For eight years, Lisa Hardy has lived in a three-bedroom house in Indianapolis, paying her utilities, growing a garden, and raising her three children. The only thing that sets her apart from most other parents across America: She hasn't paid a cent in rent or mortgage payments. And the 1,490-square-foot house wasn't a gift or inheritance—it's just that no landlord or city tax official ever showed up to make her pay up or get out, the Indianapolis Star reports. "[It's] kind of a bizarre case," says the director of housing for a local legal clinic, who explains that after the mortgage crisis hit Indianapolis in 2004, "there were so many bad loans out there that ownership really got kind of confusing. ... There are still a lot of properties that are kind of in limbo."

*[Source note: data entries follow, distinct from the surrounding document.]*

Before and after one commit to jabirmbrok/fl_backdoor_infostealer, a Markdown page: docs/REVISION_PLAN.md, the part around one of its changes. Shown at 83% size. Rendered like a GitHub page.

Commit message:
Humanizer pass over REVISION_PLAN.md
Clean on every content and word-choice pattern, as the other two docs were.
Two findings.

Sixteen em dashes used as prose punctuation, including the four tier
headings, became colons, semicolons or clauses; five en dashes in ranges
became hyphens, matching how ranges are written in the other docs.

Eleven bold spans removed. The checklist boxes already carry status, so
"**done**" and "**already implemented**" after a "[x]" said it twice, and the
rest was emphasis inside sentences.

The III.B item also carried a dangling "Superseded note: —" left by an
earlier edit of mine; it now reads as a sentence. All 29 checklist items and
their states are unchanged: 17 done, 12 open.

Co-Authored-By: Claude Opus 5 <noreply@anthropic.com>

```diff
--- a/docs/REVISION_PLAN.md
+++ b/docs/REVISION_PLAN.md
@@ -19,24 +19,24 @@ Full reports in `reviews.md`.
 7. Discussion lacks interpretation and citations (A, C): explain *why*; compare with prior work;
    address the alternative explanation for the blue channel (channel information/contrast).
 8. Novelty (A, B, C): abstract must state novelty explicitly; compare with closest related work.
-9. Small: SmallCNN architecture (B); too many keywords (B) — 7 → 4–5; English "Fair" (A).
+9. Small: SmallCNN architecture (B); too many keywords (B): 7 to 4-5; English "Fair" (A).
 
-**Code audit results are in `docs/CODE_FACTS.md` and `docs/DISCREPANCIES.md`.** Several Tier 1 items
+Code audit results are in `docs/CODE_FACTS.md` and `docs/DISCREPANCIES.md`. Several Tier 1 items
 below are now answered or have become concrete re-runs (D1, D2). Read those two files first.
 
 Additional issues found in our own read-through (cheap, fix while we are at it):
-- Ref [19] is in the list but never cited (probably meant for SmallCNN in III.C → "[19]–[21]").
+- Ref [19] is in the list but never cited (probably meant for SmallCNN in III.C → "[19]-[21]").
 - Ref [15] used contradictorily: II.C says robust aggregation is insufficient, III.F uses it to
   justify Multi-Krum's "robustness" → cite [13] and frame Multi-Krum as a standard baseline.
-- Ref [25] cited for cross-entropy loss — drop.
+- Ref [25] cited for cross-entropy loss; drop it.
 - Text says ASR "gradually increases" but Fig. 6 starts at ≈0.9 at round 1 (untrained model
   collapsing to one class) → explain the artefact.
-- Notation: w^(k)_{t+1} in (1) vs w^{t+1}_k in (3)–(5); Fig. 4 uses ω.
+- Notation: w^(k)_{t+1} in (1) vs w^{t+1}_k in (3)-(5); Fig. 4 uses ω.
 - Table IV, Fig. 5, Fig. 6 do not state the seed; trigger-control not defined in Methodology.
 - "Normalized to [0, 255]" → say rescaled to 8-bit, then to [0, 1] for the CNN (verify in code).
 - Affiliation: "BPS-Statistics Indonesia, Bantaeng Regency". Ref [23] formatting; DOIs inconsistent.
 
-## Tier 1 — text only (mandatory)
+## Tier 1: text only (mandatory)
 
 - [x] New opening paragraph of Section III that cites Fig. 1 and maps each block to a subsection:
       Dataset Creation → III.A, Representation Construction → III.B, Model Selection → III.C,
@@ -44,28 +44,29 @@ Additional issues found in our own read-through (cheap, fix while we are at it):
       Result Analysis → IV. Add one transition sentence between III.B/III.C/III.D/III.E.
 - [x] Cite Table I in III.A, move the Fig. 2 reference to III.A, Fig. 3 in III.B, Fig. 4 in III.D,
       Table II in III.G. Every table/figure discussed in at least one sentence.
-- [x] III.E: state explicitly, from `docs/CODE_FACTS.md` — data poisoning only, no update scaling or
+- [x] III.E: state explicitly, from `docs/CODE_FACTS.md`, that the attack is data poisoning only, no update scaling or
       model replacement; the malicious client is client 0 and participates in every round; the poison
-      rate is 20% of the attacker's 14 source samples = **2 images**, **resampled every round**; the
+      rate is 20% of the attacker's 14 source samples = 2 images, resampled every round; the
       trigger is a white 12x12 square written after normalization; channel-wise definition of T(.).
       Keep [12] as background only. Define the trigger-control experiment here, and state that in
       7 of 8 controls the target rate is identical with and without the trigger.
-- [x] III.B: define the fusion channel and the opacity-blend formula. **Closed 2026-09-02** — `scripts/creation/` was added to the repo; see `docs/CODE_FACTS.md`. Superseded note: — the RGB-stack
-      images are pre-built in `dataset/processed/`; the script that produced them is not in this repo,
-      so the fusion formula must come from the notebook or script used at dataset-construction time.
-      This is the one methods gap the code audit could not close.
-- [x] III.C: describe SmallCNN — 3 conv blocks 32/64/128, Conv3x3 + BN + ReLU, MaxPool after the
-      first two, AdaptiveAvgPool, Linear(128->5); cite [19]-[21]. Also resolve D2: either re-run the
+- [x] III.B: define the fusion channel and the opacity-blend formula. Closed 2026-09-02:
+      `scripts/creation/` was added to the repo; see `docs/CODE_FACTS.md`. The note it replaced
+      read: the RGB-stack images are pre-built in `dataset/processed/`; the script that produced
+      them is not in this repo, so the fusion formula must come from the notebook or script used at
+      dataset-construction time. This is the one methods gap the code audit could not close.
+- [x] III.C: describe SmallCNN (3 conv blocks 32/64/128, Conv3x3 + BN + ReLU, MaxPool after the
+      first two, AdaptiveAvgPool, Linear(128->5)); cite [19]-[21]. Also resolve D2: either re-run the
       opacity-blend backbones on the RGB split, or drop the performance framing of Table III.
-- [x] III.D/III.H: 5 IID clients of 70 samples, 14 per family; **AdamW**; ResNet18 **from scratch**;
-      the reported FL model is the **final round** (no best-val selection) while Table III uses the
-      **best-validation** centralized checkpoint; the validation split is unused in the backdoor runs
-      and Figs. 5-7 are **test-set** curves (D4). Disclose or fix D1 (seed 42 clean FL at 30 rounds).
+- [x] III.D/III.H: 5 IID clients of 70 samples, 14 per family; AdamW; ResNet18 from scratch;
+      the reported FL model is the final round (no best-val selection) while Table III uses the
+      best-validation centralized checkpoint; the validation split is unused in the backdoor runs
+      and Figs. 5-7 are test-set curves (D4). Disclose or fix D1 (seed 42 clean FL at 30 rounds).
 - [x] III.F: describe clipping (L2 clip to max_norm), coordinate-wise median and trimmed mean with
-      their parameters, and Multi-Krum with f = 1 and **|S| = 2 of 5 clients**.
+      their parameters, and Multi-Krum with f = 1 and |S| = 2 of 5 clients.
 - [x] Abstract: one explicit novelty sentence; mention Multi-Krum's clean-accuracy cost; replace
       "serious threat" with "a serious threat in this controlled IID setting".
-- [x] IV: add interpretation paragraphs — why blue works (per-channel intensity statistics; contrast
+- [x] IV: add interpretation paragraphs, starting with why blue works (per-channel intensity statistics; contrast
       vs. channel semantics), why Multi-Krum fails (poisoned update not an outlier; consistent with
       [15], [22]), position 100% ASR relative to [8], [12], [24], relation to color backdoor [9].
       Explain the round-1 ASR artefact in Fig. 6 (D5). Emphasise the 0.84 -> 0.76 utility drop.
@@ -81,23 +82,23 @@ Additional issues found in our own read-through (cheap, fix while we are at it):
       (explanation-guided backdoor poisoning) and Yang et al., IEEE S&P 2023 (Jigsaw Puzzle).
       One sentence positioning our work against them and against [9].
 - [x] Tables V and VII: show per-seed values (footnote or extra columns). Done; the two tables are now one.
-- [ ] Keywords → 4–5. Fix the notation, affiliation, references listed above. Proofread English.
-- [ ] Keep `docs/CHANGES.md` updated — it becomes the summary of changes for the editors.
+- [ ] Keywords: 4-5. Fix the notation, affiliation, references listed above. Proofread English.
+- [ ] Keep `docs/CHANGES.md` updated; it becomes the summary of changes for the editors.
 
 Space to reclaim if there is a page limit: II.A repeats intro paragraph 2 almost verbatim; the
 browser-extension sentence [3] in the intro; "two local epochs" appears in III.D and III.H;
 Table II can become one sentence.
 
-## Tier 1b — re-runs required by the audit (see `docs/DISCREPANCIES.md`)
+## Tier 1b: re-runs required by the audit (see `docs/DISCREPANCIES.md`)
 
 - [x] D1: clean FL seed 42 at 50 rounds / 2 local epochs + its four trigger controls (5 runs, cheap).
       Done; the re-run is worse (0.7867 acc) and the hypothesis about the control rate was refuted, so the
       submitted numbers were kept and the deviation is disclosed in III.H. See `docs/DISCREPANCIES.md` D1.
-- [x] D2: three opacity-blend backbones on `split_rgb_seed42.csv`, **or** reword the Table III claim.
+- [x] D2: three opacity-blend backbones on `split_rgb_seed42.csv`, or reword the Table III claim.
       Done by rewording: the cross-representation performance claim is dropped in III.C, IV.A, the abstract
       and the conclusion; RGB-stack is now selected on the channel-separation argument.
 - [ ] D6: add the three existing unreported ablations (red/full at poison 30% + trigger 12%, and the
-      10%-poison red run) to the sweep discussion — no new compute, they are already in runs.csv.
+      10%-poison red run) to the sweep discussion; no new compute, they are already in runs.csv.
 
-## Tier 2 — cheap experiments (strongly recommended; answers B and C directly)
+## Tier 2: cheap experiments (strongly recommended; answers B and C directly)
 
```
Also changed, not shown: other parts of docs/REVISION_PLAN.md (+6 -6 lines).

In 2005, Hardy's former employer, a property management group, offered her the chance to live rent-free in the house for as long as she worked for the company. But the company went out of business the following year, and Hardy appeared to fall through the mortgage and municipal cracks: She kept paying her utility bills, and when she called the city to ask what she should do about the delinquent property taxes, officials told her it wasn't her problem because she wasn't the owner. The city was aware of the home's status but was simply overwhelmed with an influx of tax-delinquent homes it had to dump. Now, however, the home has finally been sold at a tax sale, and Hardy hopes she can work something out with the new owner to become the (official) tenant. "There's not one day I haven't thanked the good Lord for the opportunity to live here without rent," she tells the Star. (This man earned six months of free rent in a quite unusual way.)